A day after tens of thousands again took to the streets in several cities to rally for and against a new group which opposes what it claims is the Islamisation of Europe, 50 prominent figures issued statements in a two-page spread in the Bild daily to push back.
In its latest show of strength, Patriotic Europeans Against the Islamisation of the Occident, or PEGIDA, drew some 18,000 people to a demonstration on Monday in its hub city of Dresden in the former Communist east.
Its sudden emergence over just a few weeks and the regular staging of marches have sparked offshoot protests elsewhere, but also a counter-movement accusing PEGIDA of whipping up xenophobia.
“PEGIDA is not only damaging our country, it is also presenting a poor image of Germany,” warned Foreign Minister Frank-Walter Steinmeier, one of the 50 figures writing in Bild.
Ex-chancellor Helmut Schmidt, a still-influential elder statesman, said the PEGIDA protests pandered to “hollow prejudices, xenophobia and intolerance”.
“But that is not Germany,” he added, while Germany’s national football team manager Oliver Bierhoff noted the 2014 World Cup winning squad had included many players with migrant family backgrounds.
Thousands joined counter-protests on Monday in cities such as Berlin, Stuttgart and Cologne, carrying placards such as one that read “Disgrace For Our Country”. Numbers at some demonstrations far outnumbered PEGIDA’s supporters.
In Berlin, around 5,000 took part in the anti-PEGIDA rally, compared to around 300 in support of the group.

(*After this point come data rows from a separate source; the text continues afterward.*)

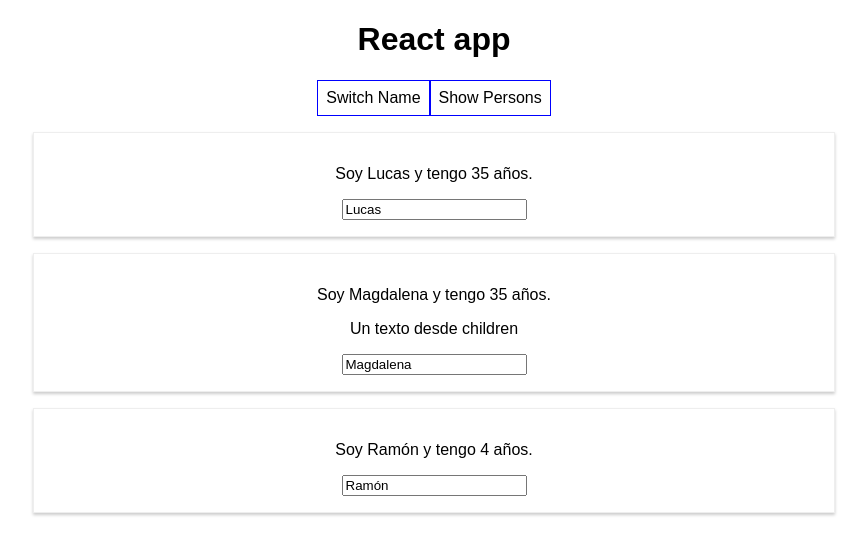
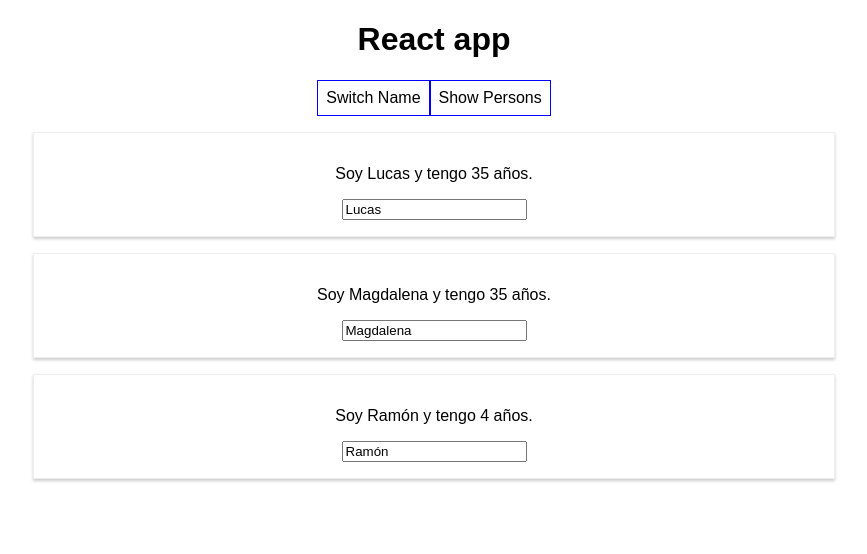
Before and after one commit to Lucaster85/react-complete-guide, a React (Create React App) app: page / in a window 1280 px wide. Both pictures are taken after a click on the button "Show Persons". Shown: the top 554 px of the page, without its empty margins (206-1073 px from the left). Built offline with nearby package versions, Linux system fonts and the light colour scheme.

Commit message:
video 62 next exercise

```diff
--- a/src/App.js
+++ b/src/App.js
@@ -51,29 +51,45 @@ class App extends Component {
 
   state = {
     persons: [
-      {name: 'Lucas', age: 35},
-      {name: 'Magdalena', age: 35},
-      {name: 'Ramón', age: 4},
+      {id: 'lakjsdhf', name: 'Lucas', age: 35},
+      {id: 'jfkdls', name: 'Magdalena', age: 35},
+      {id: 'pwoqueyrd', name: 'Ramón', age: 4},
     ],
      otherState: "Some other State",
      showPersons: false
   }
 // CUANDO HAGO EL setState HACE UN MERGE Y MANTIENE LOS ESTADOS QUE NO ESTOY REFERENCIANDO
-  switchNameHandler = newName => {
+  /* switchNameHandler = newName => {
    this.setState({
      persons: [
       {name: newName, age: 35},
       {name: 'Magda', age: 35},
       {name: 'Moncho', age: 4},
   ]})
+  } */
+
+  deletePersonHandler = (indexPerson) => {
+    //let persons = this.state.persons.slice(); //ESTO DEVUELVE UNA COPIA DEL ARRAY PARA NO MANIPULAR EL STATE
+    const persons = [...this.state.persons]; //spread operator, creo un nuevo array con los datos del state
+    persons.splice(indexPerson, 1);
+    this.setState({persons}) //persons: persons
   }
-  changedHandler = event => {
-    this.setState({
-      persons: [
-       {name: 'Lucas', age: 35},
-       {name: event.target.value, age: 35},
-       {name: 'Moncho', age: 4},
-   ]})
+
+  nameChangedHandler = (event, id) => {
+    const personIndex = this.state.persons.findIndex((person) => {
+      return person.id === id;
+    });
+
+    const person = {
+      ...this.state.persons[personIndex]
+    }
+
+    person.name = event.target.value;
+
+    const persons = [...this.state.persons];
+    persons[personIndex] = person;
+
+    this.setState({persons})
   }
 
   togglePersonsHandler = () => {
@@ -92,25 +108,43 @@ class App extends Component {
       padding: '8px',
       cursor: 'pointer'
     }
+
+    let personsList = null;
+
+    if (this.state.showPersons) {
+      personsList = (
+        <div>
+          {this.state.persons.map((person, i) => {
+            return <Person
+            key={person.id}
+            click={() => this.deletePersonHandler(i)}
+            name={person.name}
+            age={person.age}
+            changed={(event) => this.nameChangedHandler(event, person.id)}/>
+          })}
+          {/* <Person
+          name={this.state.persons[0].name}
+          age={this.state.persons[0].age}/>
+          <Person
+          name={this.state.persons[1].name}
+          age={this.state.persons[1].age}
+          click={this.switchNameHandler.bind(this, "Castro")}
+          changed={this.nameChangedHandler}>Un texto desde children</Person>
+          <Person
+          name={this.state.persons[2].name}
+          age={this.state.persons[2].age}/> */}
+        </div>
+      );
+    }
+
     return (
       <div className="App">
        <h1>React app</h1>
        <button style={style} onClick={() => this.switchNameHandler('Dario!!!')}> Switch Name </button>
        <button style={style} onClick={this.togglePersonsHandler}> Show Persons </button>
-       {this.state.showPersons ?
-         <div>
-       <Person
-        name={this.state.persons[0].name}
-        age={this.state.persons[0].age}/>
-       <Person
-        name={this.state.persons[1].name}
-        age={this.state.persons[1].age}
-        click={this.switchNameHandler.bind(this, "Castro")}
-        changed={this.changedHandler}>Un texto desde children</Person>
-       <Person
-        name={this.state.persons[2].name}
-        age={this.state.persons[2].age}/>
-       </div> : null}
+        {personsList}
+        {/* PARA REALISAR UN CONDICIONAL LO MEJOR ES USAR EL JXS EN UNA VARIABLE DENTRO
+        DEL METODO RENDER */}
       </div>
     )
   //return React.createElement('div', {className: 'App'}, React.createElement('h1', null, 'Hola, estoy creado desde React.createElement'));
```
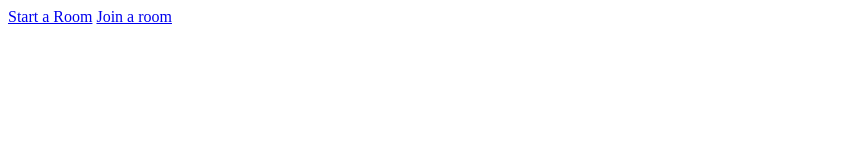
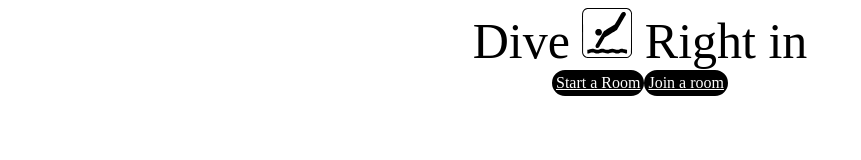
Before and after one commit to Mrashes/Project2, a plain HTML site: page maxTest/frontend/index.html in a window 1280 px wide. Shown: the whole page, without its empty margins (0-861 px from the left). Drawn offline with Linux system fonts and the light colour scheme.

Commit message:
bit of style added

```diff
--- a/maxTest/frontend/index.html
+++ b/maxTest/frontend/index.html
@@ -2,10 +2,16 @@
 <html>
   <head>
     <meta charset="UTF-8">
-    <title>title</title>
+    <title>Adjectives and Nouns</title>
+    <link href="./style.css" rel="stylesheet" title="Default Style">
   </head>
   <body>
-    <a href="host.html">Start a Room</a>
-    <a href="player.html">Join a room</a>
+    <header class="header">
+      <div>Dive <img src="diving.svg" class="svg"> Right in</div>
+    </header>
+    <div class="flex">
+        <a href="host.html" class="button">Start a Room</a>
+        <a href="player.html" class="button">Join a room</a>
+    </div>
   </body>
 </html>
--- /dev/null
+++ b/maxTest/frontend/style.css
@@ -0,0 +1,21 @@
+.header {
+    font-size: 50px;
+    text-align: center;
+}
+
+.svg {
+    height: 50px;
+}
+
+.button {
+    padding: 2px;
+    border: 2px solid black;
+    border-radius: 25px;
+    background-color: black;
+    color: white
+}
+
+.flex {
+    display: flex;
+    justify-content: center
+}
```
Also changed, not shown: maxTest/frontend/diving.svg (added).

Cologne’s imposing Gothic cathedral, carmaker VW’s plant in Dresden and the iconic Brandenburg Gate in the capital Berlin dimmed their lights in protest against PEGIDA, following the lead of Dresden’s Semper opera house a fortnight earlier.